WORK INSTRUCTION: Compute how many lines in the data below contain "label"; answer only with that number.

═══ RECORDS FOR THIS EXERCISE ═══

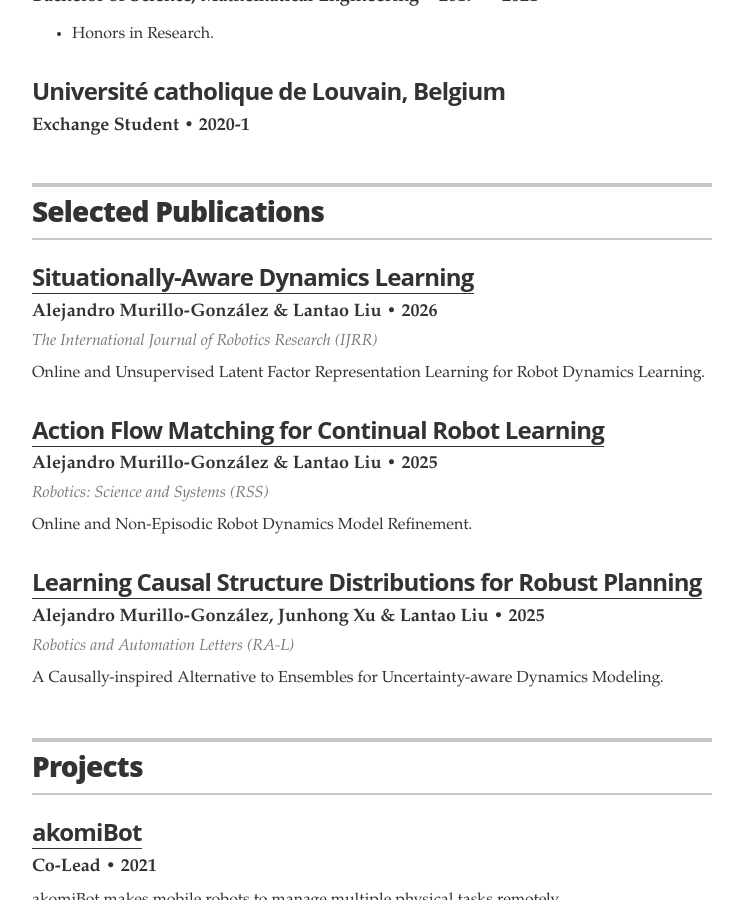
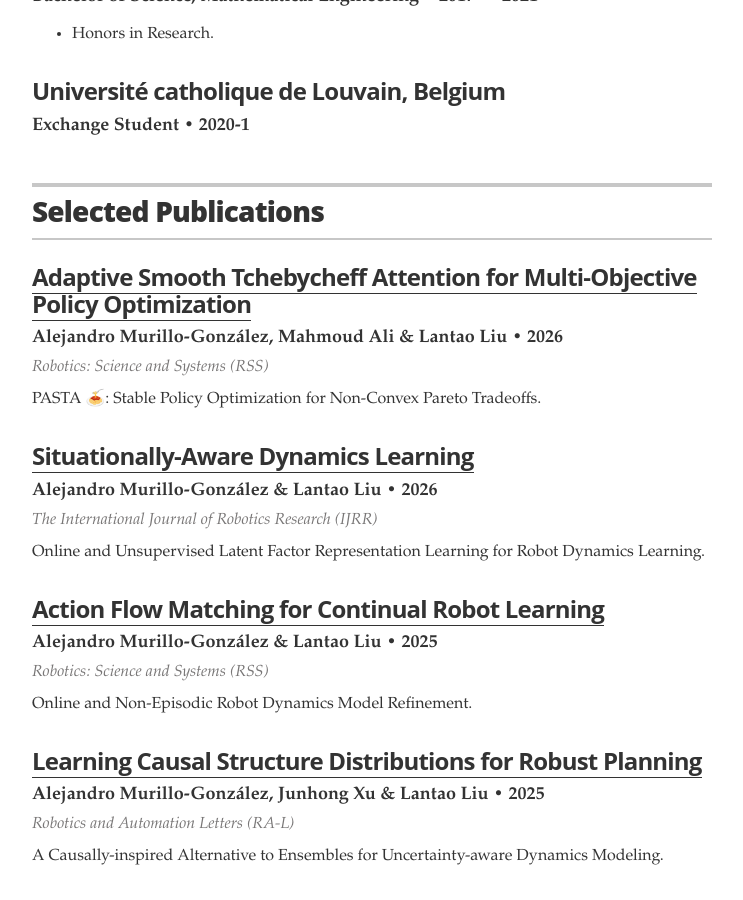
Before and after one commit to AlejandroMllo/alejandromllo.github.io, a Jekyll site: the page built from index.html, in a window 1280 px wide and 900 px high, scrolled down 870 px. Shown: the whole window, without its empty margins (268-1011 px from the left). Built offline with Jekyll 4.4.1, drawn with Linux system fonts in a browser that asks for light colours; some of the changed lines change nothing that is shown.

Commit message:
PASTA website

```diff
--- a/_data/research.yml
+++ b/_data/research.yml
@@ -1,5 +1,14 @@
 # Research
 # uncomment the urls if you wish to display them, and add your own URL
+
+# PASTA
+# - project: "PASTA: Policy-optimization via Adaptive Smooth Tchebycheff Attention"
+- project: "Adaptive Smooth Tchebycheff Attention for Multi-Objective Policy Optimization"
+  role: Alejandro Murillo-González, Mahmoud Ali & Lantao Liu
+  duration: 2026
+  url: '/research/pasta/'
+  description: "PASTA 🍝: Stable Policy Optimization for Non-Convex Pareto Tradeoffs."
+  venue: "Robotics: Science and Systems (RSS)"
 
 # Situationally-Aware Dynamics Learning
 - project: Situationally-Aware Dynamics Learning
--- /dev/null
+++ b/_research/pasta.md
@@ -0,0 +1,74 @@
+---
+layout: research_detail
+permalink: /research/pasta/
+title: "RSS 2026: PASTA 🍝"
+
+# --- Project Details ---
+# project_title: "🍝 PASTA: Policy-optimization via Adaptive Smooth Tchebycheff Attention"
+project_title: "Adaptive Smooth Tchebycheff Attention for Multi-Objective Policy Optimization"
+authors_links:
+  - name: "Alejandro Murillo-González"
+    url: "https://alejandromllo.github.io/"
+  - name: "Mahmoud Ali"
+    url: "https://sites.google.com/view/ali-mahmoudali/home"
+  - name: "Lantao Liu"
+    url: "https://vail-robotics.net/pages/lantaoliu"
+keywords:
+  - "Robot Learning"
+  - "Reinforcement Learning (RL)"
+  - "Multi-Objective RL (MORL)"
+  - "Multi-Objective Optimization (MOO)"
+  - "Visual Search"
+  - "Unmanned Ground Vehicle (UGV)"
+  - "Quadrotor"
+venue: "Robotics: Science and Systems (RSS), 2026"
+
+# --- Links ---
+links:
+
+  # -  label: "RSS"
+  #    icon: "📄"
+  #    url: # "https://doi.org/10.1177/02783649261431863"
+
+  -  label: "PDF (TBA)"
+     icon: "📄"
+     url: # "https://arxiv.org/pdf/2505.19574"
+
+  -  label: "Code (TBA)"
+     icon: "💻"
+     url: # "https://github.com/AlejandroMllo/situationally_aware_dynamics_learning"
+
+main_video:
+  embed_url: "https://www.youtube.com/embed/xLynYv05Bdc"
+  title: "Stealth Visual Search."
+  description: "Robot exploration task where its presence must be non-disruptive. For example, monitoring fragile ecosystems without disturbing wildlife."
+
+videos:
+
+    - embed_url: "https://www.youtube.com/embed/twh3YZ6eczo"
+      title: "Drone Flying among Random Agents"
+      description: "A drone must traverse a shared workspace while avoiding two other drones executing independent tasks within assigned lanes."
+
+# --- CITATION ---
+# The layout file will format this into a nice-looking section.
+bibtex: |
+  @INPROCEEDINGS{murillo2026pasta,
+      AUTHOR    = {Alejandro Murillo-González AND Mahmoud Ali AND Lantao Liu},
+      TITLE     = {{Adaptive Smooth Tchebycheff Attention for Multi-Objective Policy Optimization}},
+      BOOKTITLE = {Proceedings of Robotics: Science and Systems},
+      YEAR      = {2026},
+      ADDRESS   = {Sydney, Australia},
+      MONTH     = {July}
+  }
+---
+
+## Abstract
+
+Multi-objective reinforcement learning in robotic domains requires balancing complex, non-convex trade-offs between conflicting objectives. While linear scalarization methods provide stability, they are theoretically incapable of recovering solutions within non-convex regions of the Pareto front. Conversely, static non-linear scalarizations (e.g., Tchebycheff) can theoretically access these regions but often suffer from severe gradient variance and optimization instability in deep RL. In this work, we propose an Adaptive Smooth Tchebycheff framework that resolves this tension by dynamically modulating the curvature of the optimization landscape. We introduce a novel conflict-driven controller that regulates the optimization smoothness based on real-time gradient interference. This allows the agent to anneal toward precise, non-convex scalarization when objectives align, while elastically reverting to stable, smooth approximations when destructive gradient conflicts emerge. We validate our approach on a challenging robotic stealth visual search task---a proxy for monitoring of protected/fragile ecosystems---where an agent must balance search, exposure/interference minimization and exploration speed. Extensive ablations confirm that our conflict-aware adaptation enables the robust discovery of Pareto-optimal policies in non-convex regions inaccessible to linear baselines and unstable for static non-linear methods.
+
+<!-- ## More Details
+
+Here you can go into more depth about the project. You can add images, diagrams, or further explanations that wouldn't fit on the main resume page.
+
+![Placeholder Diagram](https://placehold.co/600x300/f0f0f0/333?text=Project+Diagram)
+*Fig. 1: A diagram explaining our novel approach.* -->
```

═══

EXERCISE ANSWER: 3